WORK TO BE COMPLETED
The lines to copy are those with "Android" in them. Pull each one from the entries below.

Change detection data
++++++++++

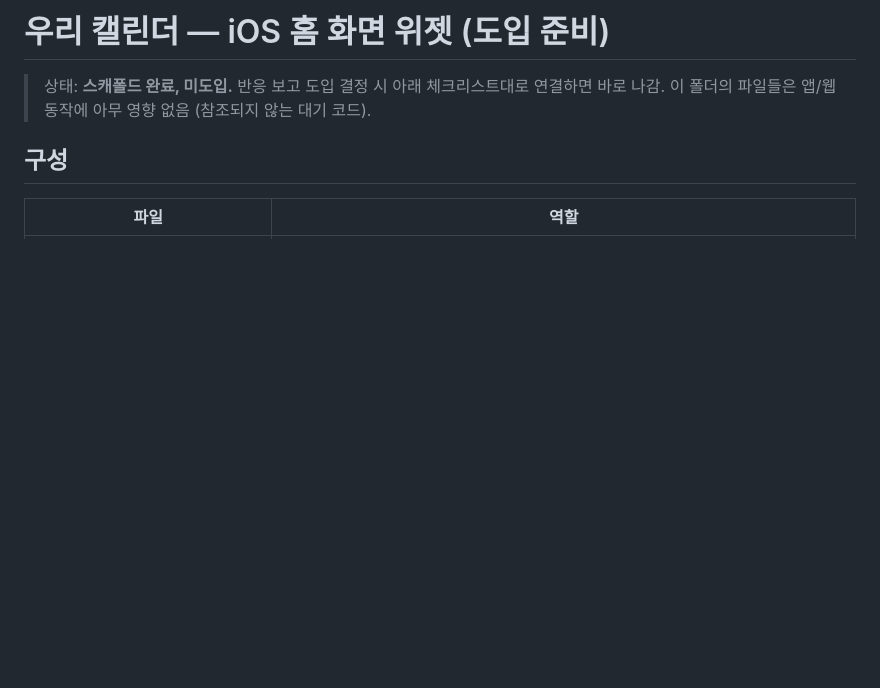
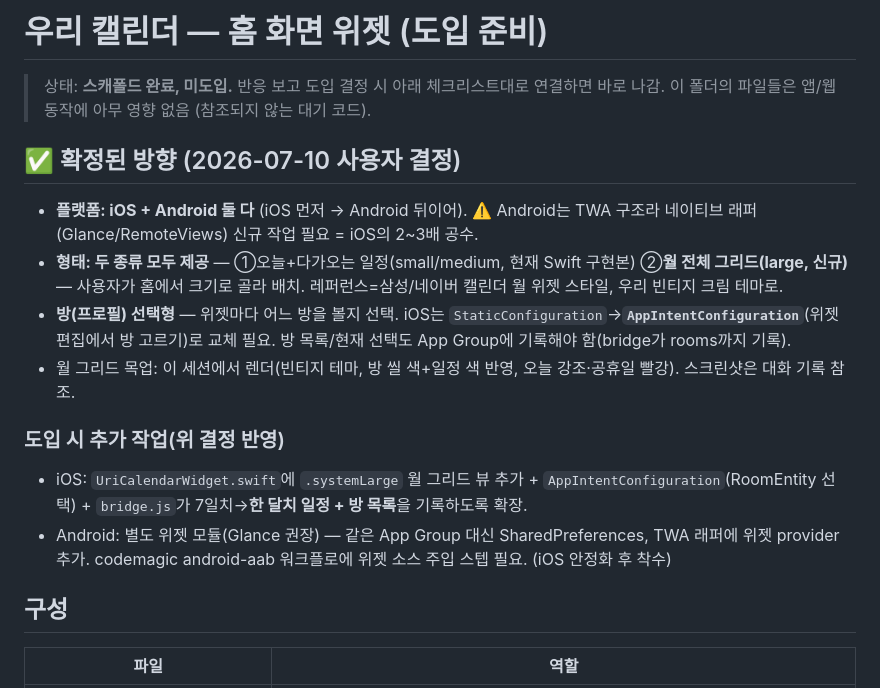
Before and after one commit to lsung179-stack/first-uri-calender, a Markdown page: widget/README.md, the part around the change. Rendered like a GitHub page; blank space fills up the shorter version.

Commit message:
위젯 방향 확정 반영 — iOS+Android / 오늘리스트+월그리드 / 방 선택형 (#70)
- 사용자 결정(2026-07-10): 양 플랫폼, 두 형태 모두, 방(프로필) 선택형
- widget/README에 확정 방향 + 도입 시 추가 작업(월 그리드 large 뷰,
  AppIntentConfiguration 방 선택, Android Glance 모듈) 기록
- 코드/빌드 영향 없음 (문서만)


Claude-Session: https://claude.ai/code/session_01YLUYX53P1DHhxc1KuuPQA1

Co-authored-by: Claude <noreply@anthropic.com>

```diff
--- a/widget/README.md
+++ b/widget/README.md
@@ -1,7 +1,17 @@
-# 우리 캘린더 — iOS 홈 화면 위젯 (도입 준비)
+# 우리 캘린더 — 홈 화면 위젯 (도입 준비)
 
 > 상태: **스캐폴드 완료, 미도입.** 반응 보고 도입 결정 시 아래 체크리스트대로 연결하면 바로 나감.
 > 이 폴더의 파일들은 앱/웹 동작에 아무 영향 없음 (참조되지 않는 대기 코드).
+
+## ✅ 확정된 방향 (2026-07-10 사용자 결정)
+- **플랫폼: iOS + Android 둘 다** (iOS 먼저 → Android 뒤이어). ⚠️ Android는 TWA 구조라 네이티브 래퍼(Glance/RemoteViews) 신규 작업 필요 = iOS의 2~3배 공수.
+- **형태: 두 종류 모두 제공** — ①오늘+다가오는 일정(small/medium, 현재 Swift 구현본) ②**월 전체 그리드(large, 신규)** — 사용자가 홈에서 크기로 골라 배치. 레퍼런스=삼성/네이버 캘린더 월 위젯 스타일, 우리 빈티지 크림 테마로.
+- **방(프로필) 선택형** — 위젯마다 어느 방을 볼지 선택. iOS는 `StaticConfiguration`→**`AppIntentConfiguration`**(위젯 편집에서 방 고르기)로 교체 필요. 방 목록/현재 선택도 App Group에 기록해야 함(bridge가 rooms까지 기록).
+- 월 그리드 목업: 이 세션에서 렌더(빈티지 테마, 방 씰 색+일정 색 반영, 오늘 강조·공휴일 빨강). 스크린샷은 대화 기록 참조.
+
+### 도입 시 추가 작업(위 결정 반영)
+- iOS: `UriCalendarWidget.swift`에 `.systemLarge` 월 그리드 뷰 추가 + `AppIntentConfiguration`(RoomEntity 선택) + `bridge.js`가 7일치→**한 달치 일정 + 방 목록**을 기록하도록 확장.
+- Android: 별도 위젯 모듈(Glance 권장) — 같은 App Group 대신 SharedPreferences, TWA 래퍼에 위젯 provider 추가. codemagic android-aab 워크플로에 위젯 소스 주입 스텝 필요. (iOS 안정화 후 착수)
 
 ## 구성
 
```
Also changed, not shown: CLAUDE.md (+1 -1 lines).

++++++++++

ANSWER TO THE EXERCISE
위젯 방향 확정 반영 — iOS+Android / 오늘리스트+월그리드 / 방 선택형 (#70)
  AppIntentConfiguration 방 선택, Android Glance 모듈) 기록
+- **플랫폼: iOS + Android 둘 다** (iOS 먼저 → Android 뒤이어). ⚠️ Android는 TWA 구조라 네이티브 래퍼(Glance/RemoteViews) 신규 작업 필요 = iOS의 2~3배 공수.
+- Android: 별도 위젯 모듈(Glance 권장) — 같은 App Group 대신 SharedPreferences, TWA 래퍼에 위젯 provider 추가. codemagic android-aab 워크플로에 위젯 소스 주입 스텝 필요. (iOS 안정화 후 착수)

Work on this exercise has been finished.